8 May 2000
Farmland prices expected to fall
By FWi staff
THE price of land is expected to fall as more farmers take stock of the farming crisis and decide to sell up, a leading chartered surveyor has warned.
At around 6200/ha (2500/acre), the average farmland price in England and Wales has so far held its own, according to figures from Strutt and Parker.
But the figure masks a widening range of prices across the country and prices are expected to fall, according to Ian Hepburn of the companys Salisbury office.
“We suspect that a potential increase in supply for the current selling season may soon begin to depress prices,” he said.
The overall average farmland price dipped slightly in the first quarter of this year, according to the May edition of Strutt and Parkers Farmland Update.
The publication forecasts that the availability of farmland will continue to rise over the coming months, partly reflecting the longer time it takes to sell land.
In particular, many more smaller blocks of land are coming on to the market as farms are rationalised to ease the effect of falling farm incomes, said Mr Hepburn.
“My view is that there could be a further depression in land prices this year.”
However, the value of residential farms shows every sign of continuing to perform well, especially in southern England.

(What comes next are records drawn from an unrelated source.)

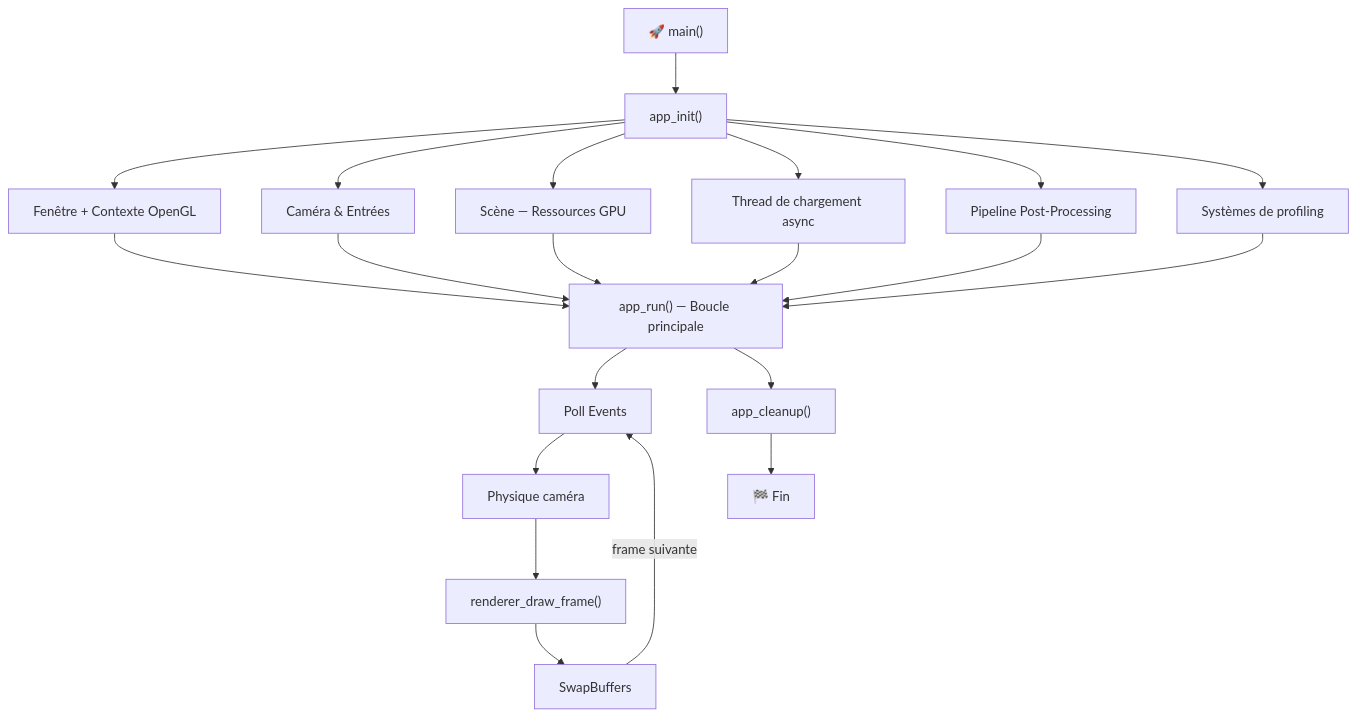
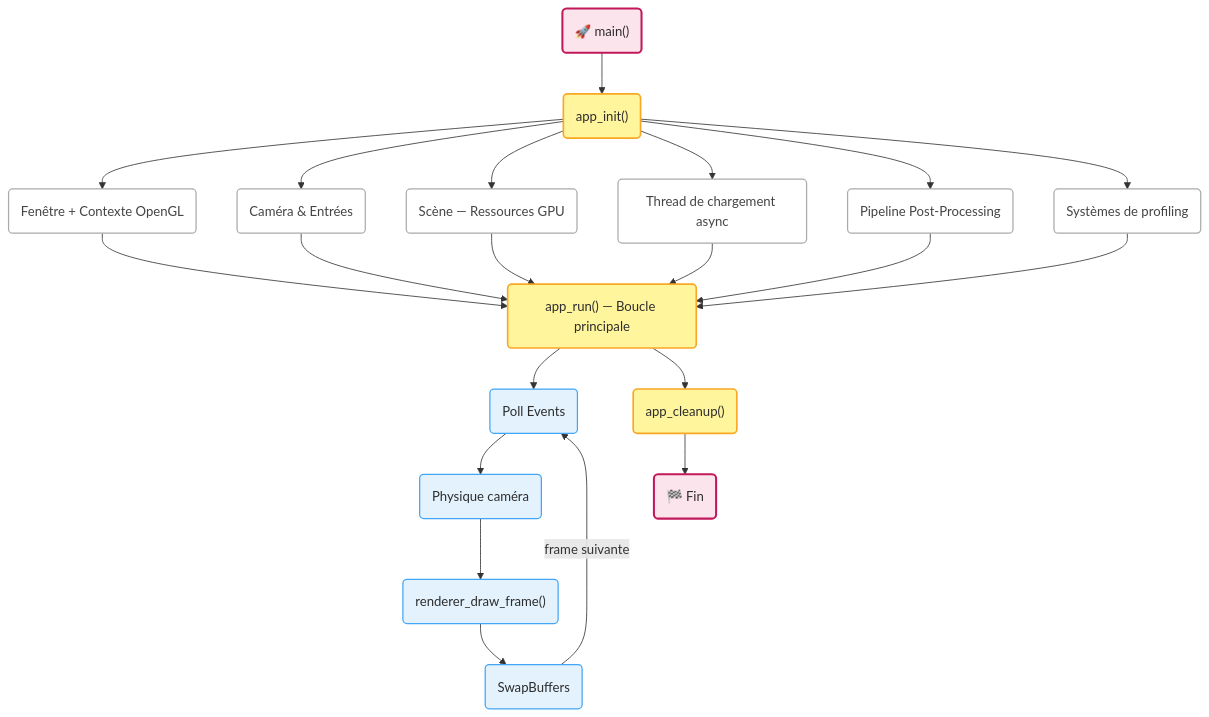
The first of 17 diagrams in content/suckless-ogl-anatomie-frame.md (yoyonel/blog_source), drawn with Mermaid before and after one commit. The commit also changed other lines of this file and 4 other files, not shown here.

First line of the commit message:
refactor(mermaid): hand-drawn style + forced light mode for all browsers

```diff
--- a/content/suckless-ogl-anatomie-frame.md
+++ b/content/suckless-ogl-anatomie-frame.md
@@ -89,18 +89,28 @@
 <pre class="mermaid">
 graph TD
-    A["🚀 main()"] --> B["app_init()"]
-    B --> B1["Fenêtre + Contexte OpenGL"]
-    B --> B2["Caméra & Entrées"]
-    B --> B3["Scène — Ressources GPU"]
-    B --> B4["Thread de chargement async"]
-    B --> B5["Pipeline Post-Processing"]
-    B --> B6["Systèmes de profiling"]
-    B1 & B2 & B3 & B4 & B5 & B6 --> C["app_run() — Boucle principale"]
-    C --> C1["Poll Events"]
-    C1 --> C2["Physique caméra"]
-    C2 --> C3["renderer_draw_frame()"]
-    C3 --> C4["SwapBuffers"]
+    A("🚀 main()") --> B("app_init()")
+    B --> B1("Fenêtre + Contexte OpenGL")
+    B --> B2("Caméra & Entrées")
+    B --> B3("Scène — Ressources GPU")
+    B --> B4("Thread de chargement async")
+    B --> B5("Pipeline Post-Processing")
+    B --> B6("Systèmes de profiling")
+    B1 & B2 & B3 & B4 & B5 & B6 --> C("app_run() — Boucle principale")
+    C --> C1("Poll Events")
+    C1 --> C2("Physique caméra")
+    C2 --> C3("renderer_draw_frame()")
+    C3 --> C4("SwapBuffers")
     C4 -->|"frame suivante"| C1
-    C --> D["app_cleanup()"]
-    D --> E["🏁 Fin"]
+    C --> D("app_cleanup()")
+    D --> E("🏁 Fin")
+
+    classDef entryExit fill:#fce4ec,stroke:#c2185b,stroke-width:2.5px,color:#2d2d2d
+    classDef keyFunc fill:#fff59d,stroke:#f9a825,stroke-width:2px,color:#2d2d2d
+    classDef subsystem fill:#ffffff,stroke:#aaaaaa,stroke-width:1.5px,color:#444444
+    classDef loopNode fill:#e3f2fd,stroke:#42a5f5,stroke-width:1.5px,color:#2d2d2d
+
+    class A,E entryExit
+    class B,C,D keyFunc
+    class B1,B2,B3,B4,B5,B6 subsystem
+    class C1,C2,C3,C4 loopNode
 </pre>
```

The overall value of land has remained fairly static since the farming crisis began to bite in 1997. But the residential element has increased by 15-20%.